According to the story, "NLRB hearings are typically held in person and open to the public. But Amazon argues in its motion that because the hearing is being held on Zoom, it makes it difficult to know if witnesses who aren’t supposed to be able to observe the proceedings are in attendance, or if the hearing is being recorded and shared with those witnesses."

The Post goes on to point out that Amazon "did not immediately respond to questions about whether members of the media would be permitted to attend the hearing if the company’s motion is granted.

"The motion, which requests that the general public be barred from attending, specifies the parties that Amazon say should be allowed to attend the full proceeding, including witnesses and legal teams, does not explicitly mention members of the media. It describes media coverage of the union election in Staten Island as 'unprecedented'."

Seth Goldstein, the lawyer representing the Amazon Labor Union, tells the Post, "“I’ve never heard of this happening before. This is fantasy … It again shows that Amazon is out of touch with the importance of transparency so that everybody understands what is happening."

KC's View:

The irony, of course, is the the Washington Post is owned by Amazon's founder-chairman Jeff Bezos, and its slogan, displayed prominently on its front page, is "Democracy dies in darkness."

Now, let's be clear.  Bezos' Post ownership is a private investment, separate from his role at Amazon.  (And, to be fair, Bezos has been hands-off in terms of editorial coverage.)  But I'm amazed that nobody at Amazon or on its legal team realized that their legal position would contradict that of one of the nation's great newspapers, which is owned by the man who remains Amazon's public face.  The disconnect is just too easy to point out.  

Not being a union organizer nor a labor lawyer, I have no idea how the NLRB might rule on this.  And I'll concede that the use of Zoom technology complicates some of the issues, but it doesn't totally change them.

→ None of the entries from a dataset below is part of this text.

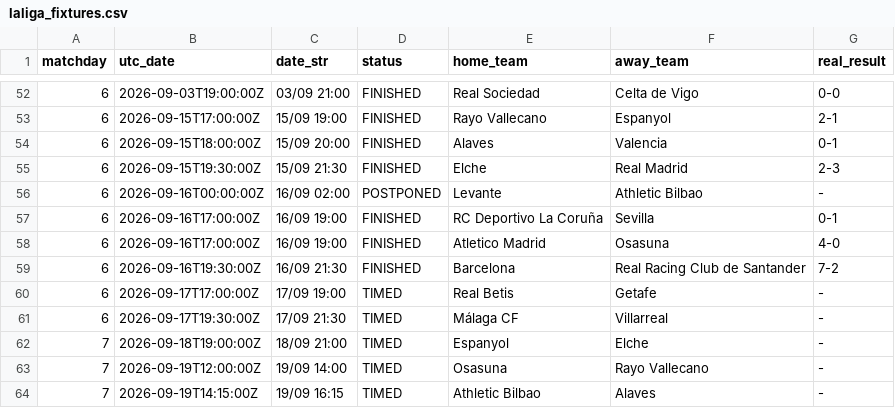
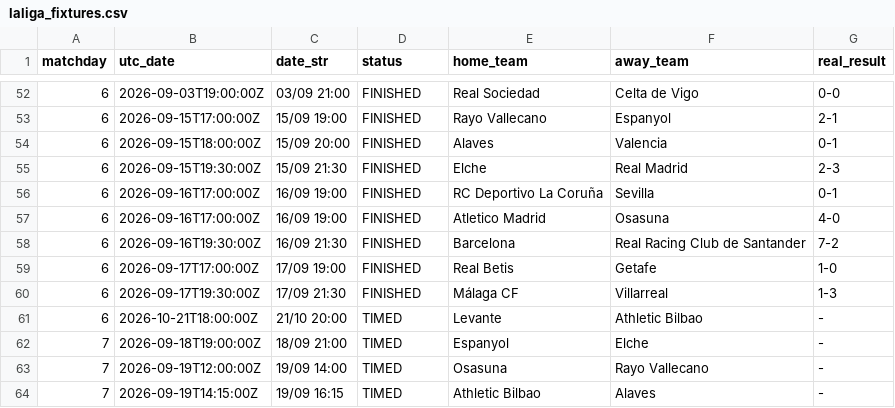
Before and after one commit to YerayPadial/laliga-predictor-ai, a CSV file: data/laliga_fixtures.csv, drawn as a sheet; only a part is shown, gaps mark what is left out.

```diff
--- a/data/laliga_fixtures.csv
+++ b/data/laliga_fixtures.csv
@@ -55,3 +55,2 @@ matchday,utc_date,date_str,status,home_team,away_team,real_result
 6,2026-09-15T19:30:00Z,15/09 21:30,FINISHED,Elche,Real Madrid,2-3
-6,2026-09-16T00:00:00Z,16/09 02:00,POSTPONED,Levante,Athletic Bilbao,-
 6,2026-09-16T17:00:00Z,16/09 19:00,FINISHED,RC Deportivo La Coruña,Sevilla,0-1
@@ -59,4 +58,5 @@ matchday,utc_date,date_str,status,home_team,away_team,real_result
 6,2026-09-16T19:30:00Z,16/09 21:30,FINISHED,Barcelona,Real Racing Club de Santander,7-2
-6,2026-09-17T17:00:00Z,17/09 19:00,TIMED,Real Betis,Getafe,-
-6,2026-09-17T19:30:00Z,17/09 21:30,TIMED,Málaga CF,Villarreal,-
+6,2026-09-17T17:00:00Z,17/09 19:00,FINISHED,Real Betis,Getafe,1-0
+6,2026-09-17T19:30:00Z,17/09 21:30,FINISHED,Málaga CF,Villarreal,1-3
+6,2026-10-21T18:00:00Z,21/10 20:00,TIMED,Levante,Athletic Bilbao,-
 7,2026-09-18T19:00:00Z,18/09 21:00,TIMED,Espanyol,Elche,-
```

For me, I believe in transparency.  I believe that democracy dies in darkness.  I believe that, as Supreme Court Justice Louis Brandeis said, "Sunlight is the best disinfectant."  So I hope that the NLRB is able to keep this hearing public, and let the chips fall where they may.